What you will do:
Lines below that hold the word "logo" must be copied in full.
▼
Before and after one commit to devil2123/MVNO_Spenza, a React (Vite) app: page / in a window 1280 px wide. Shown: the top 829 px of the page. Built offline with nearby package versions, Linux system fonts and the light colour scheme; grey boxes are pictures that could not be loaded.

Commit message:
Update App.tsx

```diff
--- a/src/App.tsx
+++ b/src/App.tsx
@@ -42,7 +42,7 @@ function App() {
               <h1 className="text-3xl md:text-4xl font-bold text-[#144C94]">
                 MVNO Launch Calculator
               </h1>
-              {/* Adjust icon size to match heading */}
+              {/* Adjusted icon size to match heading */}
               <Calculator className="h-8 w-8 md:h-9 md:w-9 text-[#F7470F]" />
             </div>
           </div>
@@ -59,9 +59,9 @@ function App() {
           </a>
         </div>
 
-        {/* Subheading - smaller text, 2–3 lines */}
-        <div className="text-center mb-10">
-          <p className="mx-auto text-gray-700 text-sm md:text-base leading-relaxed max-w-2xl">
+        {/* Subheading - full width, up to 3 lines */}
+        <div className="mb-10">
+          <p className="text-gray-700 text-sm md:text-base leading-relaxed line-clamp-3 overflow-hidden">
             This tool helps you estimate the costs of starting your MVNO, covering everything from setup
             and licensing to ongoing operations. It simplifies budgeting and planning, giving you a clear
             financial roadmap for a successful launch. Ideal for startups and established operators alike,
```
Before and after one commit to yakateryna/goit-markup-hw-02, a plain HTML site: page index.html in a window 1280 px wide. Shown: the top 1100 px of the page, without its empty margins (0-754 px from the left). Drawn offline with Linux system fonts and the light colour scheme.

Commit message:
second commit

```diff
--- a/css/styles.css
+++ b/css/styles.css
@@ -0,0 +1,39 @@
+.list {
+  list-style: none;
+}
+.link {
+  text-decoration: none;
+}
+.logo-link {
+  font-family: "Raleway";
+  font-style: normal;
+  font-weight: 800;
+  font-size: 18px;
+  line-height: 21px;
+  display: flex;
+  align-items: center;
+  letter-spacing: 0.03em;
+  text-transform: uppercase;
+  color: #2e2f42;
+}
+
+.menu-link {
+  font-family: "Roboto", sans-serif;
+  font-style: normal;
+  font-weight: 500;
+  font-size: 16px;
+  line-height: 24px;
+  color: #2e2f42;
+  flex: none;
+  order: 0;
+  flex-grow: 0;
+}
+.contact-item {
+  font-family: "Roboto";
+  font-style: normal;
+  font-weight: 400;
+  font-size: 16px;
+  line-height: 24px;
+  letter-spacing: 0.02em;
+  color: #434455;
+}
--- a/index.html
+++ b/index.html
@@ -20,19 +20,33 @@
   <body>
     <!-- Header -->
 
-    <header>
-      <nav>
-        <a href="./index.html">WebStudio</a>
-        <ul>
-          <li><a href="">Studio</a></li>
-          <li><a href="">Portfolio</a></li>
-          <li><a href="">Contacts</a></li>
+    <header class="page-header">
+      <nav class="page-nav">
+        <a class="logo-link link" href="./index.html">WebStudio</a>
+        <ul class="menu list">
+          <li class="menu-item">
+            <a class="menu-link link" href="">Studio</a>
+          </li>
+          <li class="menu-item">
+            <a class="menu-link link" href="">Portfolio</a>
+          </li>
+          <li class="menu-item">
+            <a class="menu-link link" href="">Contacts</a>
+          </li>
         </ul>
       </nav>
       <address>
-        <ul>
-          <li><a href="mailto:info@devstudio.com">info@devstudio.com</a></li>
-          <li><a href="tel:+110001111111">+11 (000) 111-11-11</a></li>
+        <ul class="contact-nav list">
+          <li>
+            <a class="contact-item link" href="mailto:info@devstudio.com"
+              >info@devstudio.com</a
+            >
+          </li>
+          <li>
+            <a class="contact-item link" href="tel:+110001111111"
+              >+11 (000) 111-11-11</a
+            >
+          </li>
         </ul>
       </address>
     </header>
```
▲
Reply to the task:
+.logo-link {
+        <a class="logo-link link" href="./index.html">WebStudio</a>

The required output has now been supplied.